Cambridge and its neighboring city Somerville, were sprawling dilapidated urbanized areas where the rich and the poor lived on the same blocks. In the Harvard-dominated area where I lived, many of the decrepit houses were occupied by students, graduate students, faculty, and other academic types. This drawing of a back lot on the Cambridge-Somerville border shows a typical array of architecture. You see back porches on a "triple-decker," a form of residence highly characteristic of the Boston area stacking 3 floors of apartments. There's a shipping container in there, a fenced-in area behind a business, and the Ronald J. Pointer VFW (Veterans of Foreign Wars) meeting hall.
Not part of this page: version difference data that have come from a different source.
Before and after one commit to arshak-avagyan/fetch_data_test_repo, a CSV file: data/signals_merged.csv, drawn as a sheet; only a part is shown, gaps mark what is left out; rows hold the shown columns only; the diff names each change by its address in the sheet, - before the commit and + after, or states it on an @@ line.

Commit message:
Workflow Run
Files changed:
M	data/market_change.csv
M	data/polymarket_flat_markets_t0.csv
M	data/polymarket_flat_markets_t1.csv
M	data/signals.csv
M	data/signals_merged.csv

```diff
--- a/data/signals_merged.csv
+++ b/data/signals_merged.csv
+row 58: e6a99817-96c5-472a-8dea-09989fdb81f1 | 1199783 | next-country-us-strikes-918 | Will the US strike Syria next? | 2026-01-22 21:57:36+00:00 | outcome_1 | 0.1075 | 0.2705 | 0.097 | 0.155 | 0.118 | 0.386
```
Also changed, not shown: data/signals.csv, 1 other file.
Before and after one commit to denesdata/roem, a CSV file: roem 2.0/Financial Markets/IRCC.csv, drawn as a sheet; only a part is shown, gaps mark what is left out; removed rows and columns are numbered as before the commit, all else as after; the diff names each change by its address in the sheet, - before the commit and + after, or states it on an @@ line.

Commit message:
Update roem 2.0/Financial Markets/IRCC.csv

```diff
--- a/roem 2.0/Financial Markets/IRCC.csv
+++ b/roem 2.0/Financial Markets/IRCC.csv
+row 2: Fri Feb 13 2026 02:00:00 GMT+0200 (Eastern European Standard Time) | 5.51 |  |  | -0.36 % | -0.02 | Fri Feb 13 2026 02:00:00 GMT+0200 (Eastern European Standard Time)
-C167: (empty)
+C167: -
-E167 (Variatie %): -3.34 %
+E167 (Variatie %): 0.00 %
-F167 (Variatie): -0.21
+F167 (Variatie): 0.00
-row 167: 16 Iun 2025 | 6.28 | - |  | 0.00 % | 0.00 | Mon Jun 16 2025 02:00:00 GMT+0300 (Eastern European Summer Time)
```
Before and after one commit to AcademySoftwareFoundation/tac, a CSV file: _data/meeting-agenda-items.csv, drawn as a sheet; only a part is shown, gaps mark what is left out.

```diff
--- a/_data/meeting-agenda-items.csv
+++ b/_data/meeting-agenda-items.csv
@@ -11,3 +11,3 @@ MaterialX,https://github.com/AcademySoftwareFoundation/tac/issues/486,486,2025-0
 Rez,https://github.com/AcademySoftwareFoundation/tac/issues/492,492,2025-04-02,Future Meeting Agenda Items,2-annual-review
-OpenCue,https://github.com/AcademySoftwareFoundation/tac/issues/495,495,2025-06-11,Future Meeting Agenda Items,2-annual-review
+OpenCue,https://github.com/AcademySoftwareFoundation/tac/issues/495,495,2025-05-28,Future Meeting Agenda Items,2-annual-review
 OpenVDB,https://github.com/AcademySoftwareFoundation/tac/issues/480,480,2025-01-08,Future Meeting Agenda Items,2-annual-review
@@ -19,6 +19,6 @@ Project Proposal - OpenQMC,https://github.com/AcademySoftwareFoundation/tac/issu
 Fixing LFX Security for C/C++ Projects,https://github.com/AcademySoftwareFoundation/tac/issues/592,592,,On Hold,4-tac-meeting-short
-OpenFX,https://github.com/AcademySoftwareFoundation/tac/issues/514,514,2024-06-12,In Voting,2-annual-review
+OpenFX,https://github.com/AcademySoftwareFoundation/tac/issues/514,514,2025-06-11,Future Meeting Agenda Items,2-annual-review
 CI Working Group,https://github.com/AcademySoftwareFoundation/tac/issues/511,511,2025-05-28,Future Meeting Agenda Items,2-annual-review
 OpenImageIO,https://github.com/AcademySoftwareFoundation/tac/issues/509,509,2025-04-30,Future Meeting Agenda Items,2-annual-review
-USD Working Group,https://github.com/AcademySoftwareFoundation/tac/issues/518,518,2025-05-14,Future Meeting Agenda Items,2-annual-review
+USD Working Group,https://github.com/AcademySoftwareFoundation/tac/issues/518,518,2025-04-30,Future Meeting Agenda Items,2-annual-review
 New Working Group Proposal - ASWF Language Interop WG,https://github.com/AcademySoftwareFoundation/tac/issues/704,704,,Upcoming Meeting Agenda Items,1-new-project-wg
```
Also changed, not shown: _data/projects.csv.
Instead of finding this type of area dreary and grubby, I loved to draw its geometries and social significators. Also notice that there are still heaps of snow by the side of the road, unmelted on the first day of April. That year, there had been a blizzard on March 29. No doubt the huge snows of 2015 will also remain on the roads into April as well.
All of this is gone now, replaced by a rather decent, nicely built, environmentally sensitive brick office building. "Development" is bringing this area into a modern age of planned and bland architecture, which I probably wouldn't sketch if I were still there. This drawing and others in its sketchbook were done at the beginning of outdoor sketch season in 1984, during which I documented my Cambridge neighborhood extensively.
Technical pen black ink on sketchbook page, 10" x 7", April 1, 1984. Klick for bigger view.